▶ The task
Every line of the listing below is to be repeated exactly; the pictures stay out.

▶ Record set
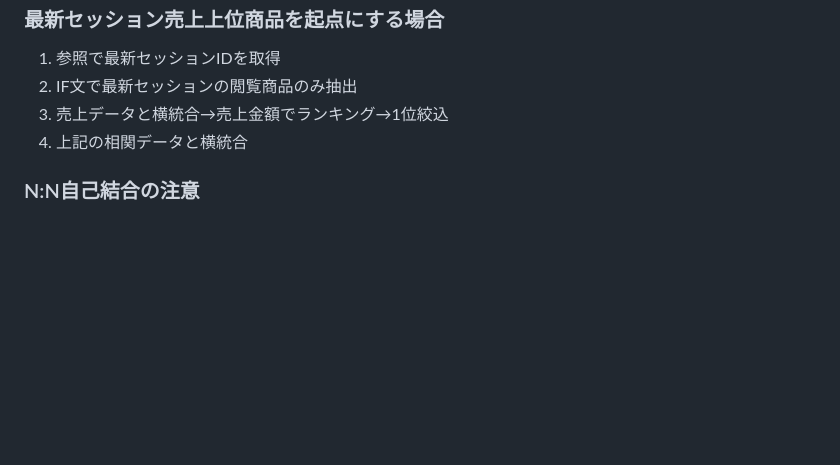
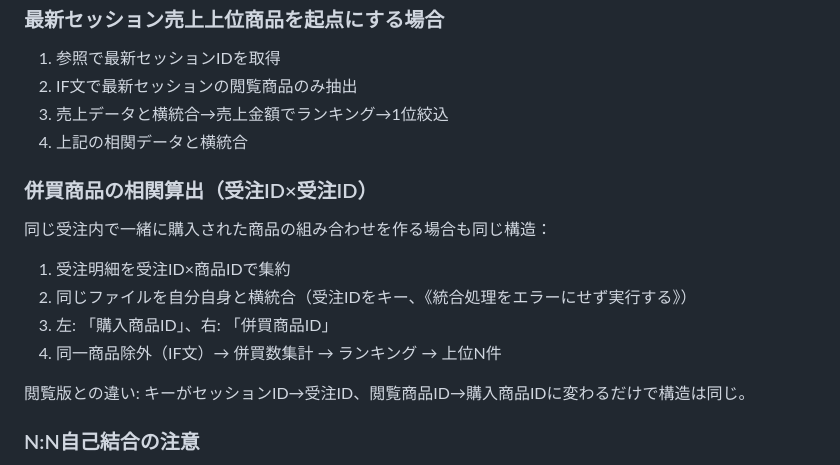
Before and after one commit to cs-kyoutu/data-palette-builder, a Markdown page: skills/design_patterns.md, the part around the change. GitHub-like rendering; blank space fills up the shorter version.

Commit message:
ナレッジ追加: 併買商品の相関算出（受注ID×受注IDのN:N自己結合）
閲覧版と同じ構造、キーがセッション→受注IDに変わるだけ

Co-Authored-By: Claude Opus 4.6 (1M context) <noreply@anthropic.com>

```diff
--- a/skills/design_patterns.md
+++ b/skills/design_patterns.md
@@ -722,6 +722,15 @@ b→dashの絞込みにはカラム同士の比較がないため、IF文で判
 3. 売上データと横統合→売上金額でランキング→1位絞込
 4. 上記の相関データと横統合
 
+### 併買商品の相関算出（受注ID×受注ID）
+同じ受注内で一緒に購入された商品の組み合わせを作る場合も同じ構造：
+1. 受注明細を受注ID×商品IDで集約
+2. 同じファイルを自分自身と横統合（受注IDをキー、《統合処理をエラーにせず実行する》）
+3. 左: 「購入商品ID」、右: 「併買商品ID」
+4. 同一商品除外（IF文）→ 併買数集計 → ランキング → 上位N件
+
+閲覧版との違い: キーがセッションID→受注ID、閲覧商品ID→購入商品IDに変わるだけで構造は同じ。
+
 ### N:N自己結合の注意
 - 同じファイル同士の横統合は《統合処理をエラーにせず実行する》を選択
 - 多対多結合でレコード数が爆発するため、事前に集約でレコードを減らしておく
```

▶ Answer to the problem
Before and after one commit to cs-kyoutu/data-palette-builder, a Markdown page: skills/design_patterns.md, the part around the change. GitHub-like rendering; blank space fills up the shorter version.

Commit message:
ナレッジ追加: 併買商品の相関算出（受注ID×受注IDのN:N自己結合）
閲覧版と同じ構造、キーがセッション→受注IDに変わるだけ

Co-Authored-By: Claude Opus 4.6 (1M context) <noreply@anthropic.com>

```diff
--- a/skills/design_patterns.md
+++ b/skills/design_patterns.md
@@ -722,6 +722,15 @@ b→dashの絞込みにはカラム同士の比較がないため、IF文で判
 3. 売上データと横統合→売上金額でランキング→1位絞込
 4. 上記の相関データと横統合
 
+### 併買商品の相関算出（受注ID×受注ID）
+同じ受注内で一緒に購入された商品の組み合わせを作る場合も同じ構造：
+1. 受注明細を受注ID×商品IDで集約
+2. 同じファイルを自分自身と横統合（受注IDをキー、《統合処理をエラーにせず実行する》）
+3. 左: 「購入商品ID」、右: 「併買商品ID」
+4. 同一商品除外（IF文）→ 併買数集計 → ランキング → 上位N件
+
+閲覧版との違い: キーがセッションID→受注ID、閲覧商品ID→購入商品IDに変わるだけで構造は同じ。
+
 ### N:N自己結合の注意
 - 同じファイル同士の横統合は《統合処理をエラーにせず実行する》を選択
 - 多対多結合でレコード数が爆発するため、事前に集約でレコードを減らしておく
```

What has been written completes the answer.